PROBLEM DESCRIPTION: Write out each line of the entries below that holds the word "which".

INFORMATION SUPPLIED:
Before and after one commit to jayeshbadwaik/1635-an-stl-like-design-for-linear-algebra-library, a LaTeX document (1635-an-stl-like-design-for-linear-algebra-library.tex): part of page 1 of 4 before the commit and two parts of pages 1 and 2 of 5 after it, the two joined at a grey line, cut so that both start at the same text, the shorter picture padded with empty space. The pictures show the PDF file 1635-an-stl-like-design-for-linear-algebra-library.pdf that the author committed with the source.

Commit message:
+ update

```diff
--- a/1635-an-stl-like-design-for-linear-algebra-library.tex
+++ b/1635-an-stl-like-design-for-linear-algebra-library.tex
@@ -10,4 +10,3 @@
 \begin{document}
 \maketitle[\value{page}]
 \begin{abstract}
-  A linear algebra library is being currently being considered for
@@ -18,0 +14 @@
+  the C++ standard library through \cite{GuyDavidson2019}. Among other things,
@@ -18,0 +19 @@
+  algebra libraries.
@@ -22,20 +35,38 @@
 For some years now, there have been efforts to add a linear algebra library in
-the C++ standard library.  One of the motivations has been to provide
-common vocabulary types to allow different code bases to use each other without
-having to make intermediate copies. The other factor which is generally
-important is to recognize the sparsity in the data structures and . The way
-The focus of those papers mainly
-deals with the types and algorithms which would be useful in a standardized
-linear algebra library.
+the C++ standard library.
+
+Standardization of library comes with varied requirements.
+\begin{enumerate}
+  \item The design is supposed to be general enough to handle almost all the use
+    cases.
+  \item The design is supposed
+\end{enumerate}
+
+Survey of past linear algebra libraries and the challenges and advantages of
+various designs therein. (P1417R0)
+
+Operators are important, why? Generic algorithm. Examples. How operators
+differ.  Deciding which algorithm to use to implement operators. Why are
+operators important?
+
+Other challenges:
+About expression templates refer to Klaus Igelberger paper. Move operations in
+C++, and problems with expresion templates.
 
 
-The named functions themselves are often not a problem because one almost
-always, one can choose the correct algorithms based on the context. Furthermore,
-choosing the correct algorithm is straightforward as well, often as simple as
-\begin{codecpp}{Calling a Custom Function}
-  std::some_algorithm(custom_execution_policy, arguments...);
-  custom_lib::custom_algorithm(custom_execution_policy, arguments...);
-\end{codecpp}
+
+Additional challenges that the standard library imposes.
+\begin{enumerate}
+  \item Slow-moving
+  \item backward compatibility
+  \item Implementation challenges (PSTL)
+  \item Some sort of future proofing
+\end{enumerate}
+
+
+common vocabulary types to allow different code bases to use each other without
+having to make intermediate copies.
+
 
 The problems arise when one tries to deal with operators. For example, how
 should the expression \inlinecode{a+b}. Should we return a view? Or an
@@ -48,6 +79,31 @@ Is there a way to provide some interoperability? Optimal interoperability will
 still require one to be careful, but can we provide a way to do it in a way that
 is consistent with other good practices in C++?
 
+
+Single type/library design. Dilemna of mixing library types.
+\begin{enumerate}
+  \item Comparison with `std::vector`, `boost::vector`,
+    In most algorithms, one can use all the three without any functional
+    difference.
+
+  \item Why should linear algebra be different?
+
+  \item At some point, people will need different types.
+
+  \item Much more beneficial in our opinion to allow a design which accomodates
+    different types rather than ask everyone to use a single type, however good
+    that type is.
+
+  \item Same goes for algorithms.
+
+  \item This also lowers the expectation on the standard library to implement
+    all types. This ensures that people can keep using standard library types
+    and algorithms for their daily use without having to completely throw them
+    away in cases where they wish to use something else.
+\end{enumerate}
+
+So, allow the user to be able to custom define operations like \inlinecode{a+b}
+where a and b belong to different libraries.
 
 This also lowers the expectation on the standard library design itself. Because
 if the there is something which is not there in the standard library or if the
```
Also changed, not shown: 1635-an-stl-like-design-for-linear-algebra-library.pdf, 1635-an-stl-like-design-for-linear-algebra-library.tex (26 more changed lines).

TASK ANSWER:
-having to make intermediate copies. The other factor which is generally
-deals with the types and algorithms which would be useful in a standardized
+differ.  Deciding which algorithm to use to implement operators. Why are
+  \item Much more beneficial in our opinion to allow a design which accomodates
 if the there is something which is not there in the standard library or if the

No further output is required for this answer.